SJAC’s Documentation Coordinator also received information about another entity, not directly affiliated with the SDF, that has been recruiting children and at times taking them out of Syria to camps run by the Kurdistan Workers’ Party (PKK). This group, called ‘Ciwanên Şoreşger’ or the ‘Revolutionary Youth,’ is an organization that focuses on youth that is close to the PYD and usually prepares them to be members of the PYD later on. This organization was established in 2003 and operates completely under the PYD. Supposedly, this organization organizes cultural, art, sport, and social activities for the youth, but in recent years has become a security arm closely related to the Asayish, an internal security and intelligence arm is affiliated with the PYD. Despite the attempts to market the organization as an independent one, it has committed many violations, including the recruitment of children for military service; among others, but they seem to have stopped such practices in the recent months after the call by General Abdi to unite all Kurdish parties.

Identification cards of three children who were kidnapped and recruited between May and June of 2020, including one girl, age 11, who was kidnapped exactly one year after the signing of the Action Plan, on June 29, 2020.
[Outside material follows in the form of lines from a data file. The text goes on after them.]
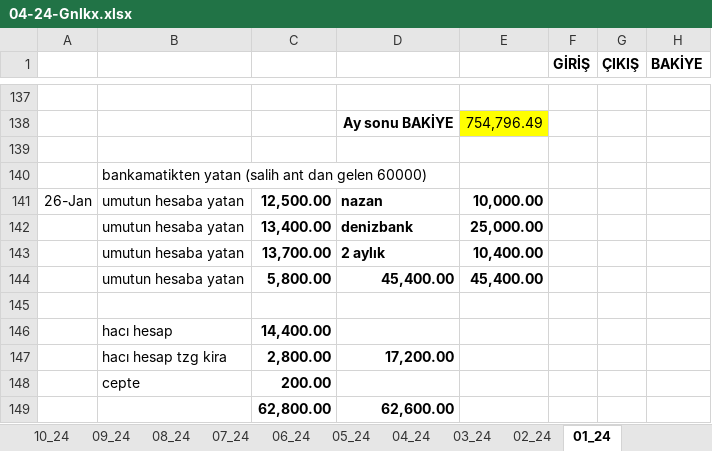
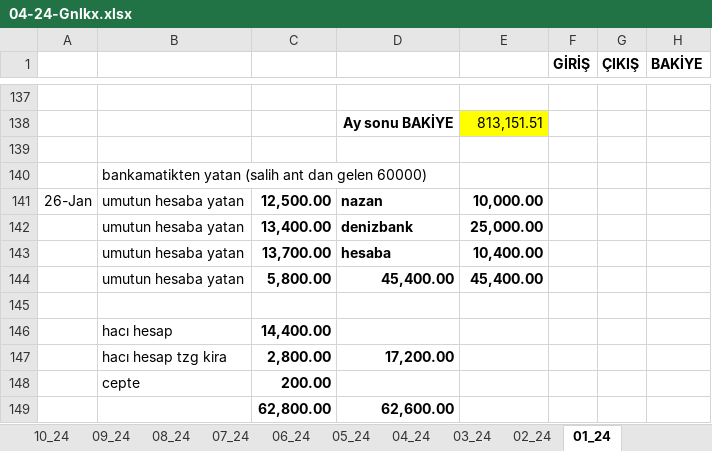
Before and after one commit to roboturx/tdy, an Excel workbook: 04-24-Gnlkx.xlsx, sheet 01_24, drawn as a sheet; only a part is shown, gaps mark what is left out; values as stored, in another font and other column widths than the file's, no borders; the diff covers the shown part only; the diff names each change by its address in the sheet, - before the commit and + after, or states it on an @@ line.

```diff
--- a/04-24-Gnlkx.xlsx (sheet 01_24)
+++ b/04-24-Gnlkx.xlsx (sheet 01_24)
-E138: 754,796.49
+E138: 813,151.51
-D143: 2 aylık
+D143: hesaba
```
Also changed, not shown: 13 added rows, 13 removed rows and 7 edited cells elsewhere in this sheet, sheet 03_24, sheet GNLK-_2024, sheet 08_24, sheet 07_24, sheet 05_24, sheet 04_24, 2 more sheets, formulas that keep their value, 05-24-YTRM.xlsx.
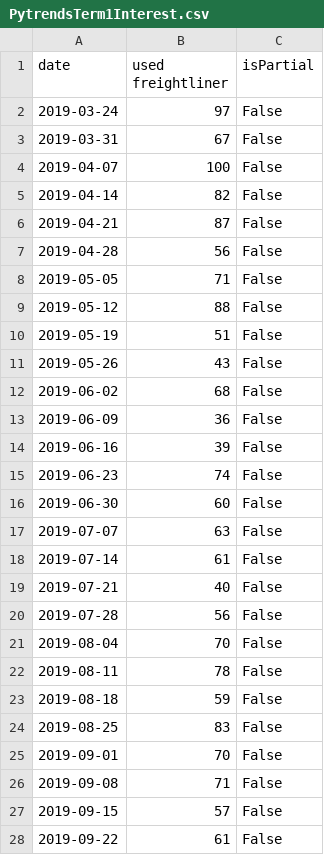
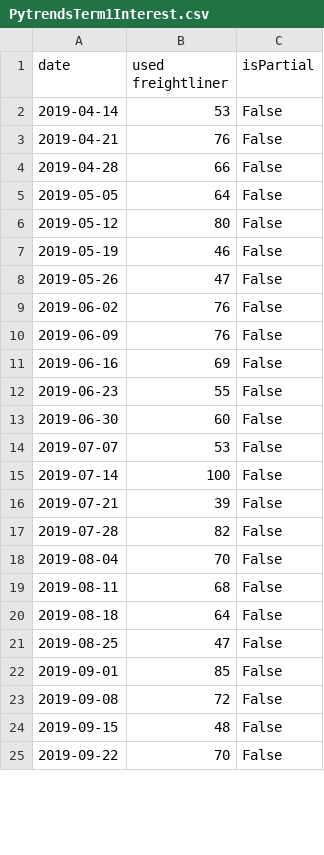
Before and after one commit to eth212/QMIND, a CSV file: WFAppNB/dashboard/static/dashboard/csv/PytrendsTerm1Interest.csv, drawn as a sheet; only a part is shown; the diff covers the shown part only.

```diff
--- a/WFAppNB/dashboard/static/dashboard/csv/PytrendsTerm1Interest.csv
+++ b/WFAppNB/dashboard/static/dashboard/csv/PytrendsTerm1Interest.csv
@@ -1,28 +1,25 @@
 date,used freightliner,isPartial
-2019-03-24,97,False
-2019-03-31,67,False
-2019-04-07,100,False
-2019-04-14,82,False
-2019-04-21,87,False
-2019-04-28,56,False
-2019-05-05,71,False
-2019-05-12,88,False
-2019-05-19,51,False
-2019-05-26,43,False
-2019-06-02,68,False
-2019-06-09,36,False
-2019-06-16,39,False
-2019-06-23,74,False
+2019-04-14,53,False
+2019-04-21,76,False
+2019-04-28,66,False
+2019-05-05,64,False
+2019-05-12,80,False
+2019-05-19,46,False
+2019-05-26,47,False
+2019-06-02,76,False
+2019-06-09,76,False
+2019-06-16,69,False
+2019-06-23,55,False
 2019-06-30,60,False
-2019-07-07,63,False
-2019-07-14,61,False
-2019-07-21,40,False
-2019-07-28,56,False
+2019-07-07,53,False
+2019-07-14,100,False
+2019-07-21,39,False
+2019-07-28,82,False
 2019-08-04,70,False
-2019-08-11,78,False
-2019-08-18,59,False
-2019-08-25,83,False
-2019-09-01,70,False
-2019-09-08,71,False
-2019-09-15,57,False
-2019-09-22,61,False
+2019-08-11,68,False
+2019-08-18,64,False
+2019-08-25,47,False
+2019-09-01,85,False
+2019-09-08,72,False
+2019-09-15,48,False
+2019-09-22,70,False
```
Also changed, not shown: 3 added rows and 24 edited cells elsewhere in this file, WFAppNB/dashboard/static/dashboard/csv/PytrendsTerm1.csv, 11 other files.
A statement released by the Autonomous Administration of North and East Syria referred to recent reports as “accusations and lies,” however the reports are consistent with SDF’s history of child recruitment and the use of child soldiers, and these blanket denials are not sufficient. SDF needs to investigate all claims, ensure that children currently within the YPG are safely demobilized and reintegrated, and put in place further preventative measures to break this cycle of abuse. Recent history suggests that the SDF will not undertake such measures without outside pressure, and the United States should take a leading role on this issue, pressuring the SDF to live up to its commitments under international law.

The Additional Protocol I and Additional Protocol II to the Geneva Convention ban the recruitment of children under the age of 15, as does the Convention of the Rights of the Child. Furthermore, the Convention’s Optional Protocol prohibits non-state armed groups from recruiting or using children under the age of 18 in direct hostilities. Recent accusations against the YPG are particularly disturbing, because they include accusations of kidnapping, as well as efforts to recruit children into “voluntary” enlistment. It should be noted that, as non-state groups, the YPG and SDF do not have the legal right to forcibly conscript any individual, much less a child.

Children who have been victims of child recruitment need extensive support to safely return to their families and become reintegrated into society. Disarmament, Demobilization, and Reintegration (DDR) programs must be developed specifically for children, and children returning to their communities should be provided psychological support as well as the resources needed to make up for lost years of schooling. The United States, which fought alongside the SDF during hostilities against ISIS, should take a leading role in ensuring that such programs receive the necessary funding. Additionally, programs should be put in place within the SDF to prevent future recruitment, and opportunities for education and economic support need to be extended for children throughout the region, as economic insecurity can make children vulnerable to recruitment by armed groups.

For more information or to provide feedback, please contact SJAC at [email protected] and follow us on Facebook and Twitter. Subscribe to SJAC’s newsletter for updates on our work.